Brief >> Could you please find each line in the records that contains the word "form" and copy it?

===============

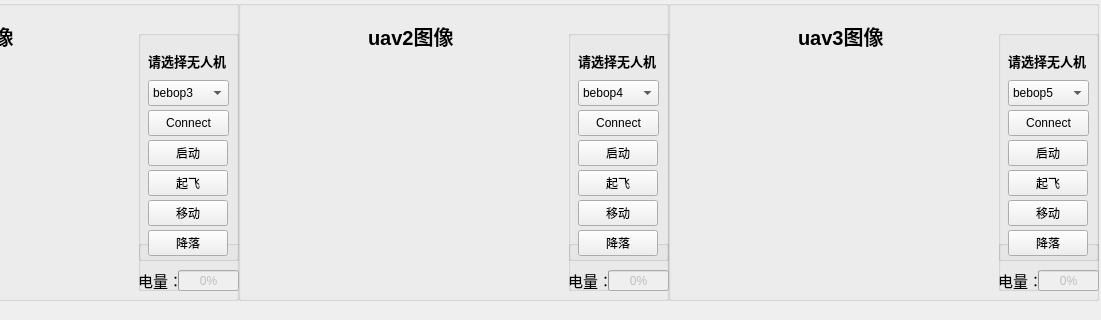
Above: ui/main_window.ui from EasyLuck/VideoStitching before the change; both pictures show x 212 to 1313 and y 0 to 320 of the 1313 by 836 pixel window. Below: the same form after it.
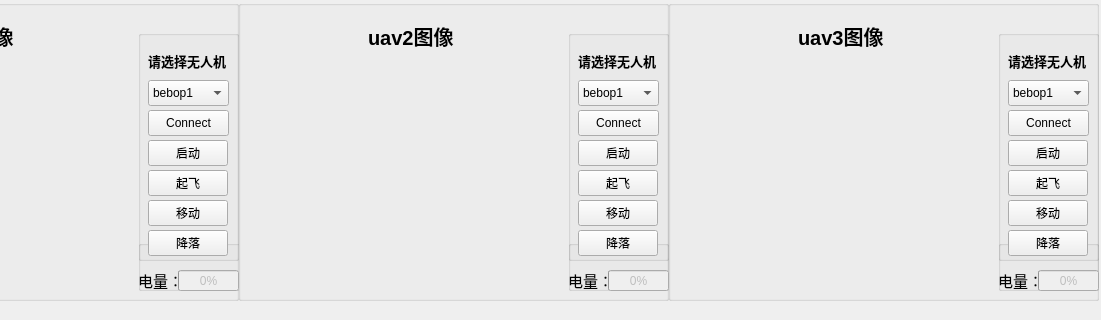
That is the form after the change. Icons and pictures are not drawn.

The edit to the form file:
```diff
--- a/ui/main_window.ui
+++ b/ui/main_window.ui
@@ -238,7 +238,7 @@
        </rect>
       </property>
       <property name="currentIndex">
-       <number>2</number>
+       <number>0</number>
       </property>
       <item>
        <property name="text">
@@ -440,7 +440,7 @@
        </rect>
       </property>
       <property name="currentIndex">
-       <number>3</number>
+       <number>0</number>
       </property>
       <item>
        <property name="text">
@@ -779,7 +779,7 @@
        </rect>
       </property>
       <property name="currentIndex">
-       <number>4</number>
+       <number>0</number>
       </property>
       <item>
        <property name="text">
```
Left out of the diff: 15 changed lines with no effect on the pictures.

===============

Solution to this exercise >>
Above: ui/main_window.ui from EasyLuck/VideoStitching before the change; both pictures show x 212 to 1313 and y 0 to 320 of the 1313 by 836 pixel window. Below: the same form after it.
That is the form after the change. Icons and pictures are not drawn.
The edit to the form file:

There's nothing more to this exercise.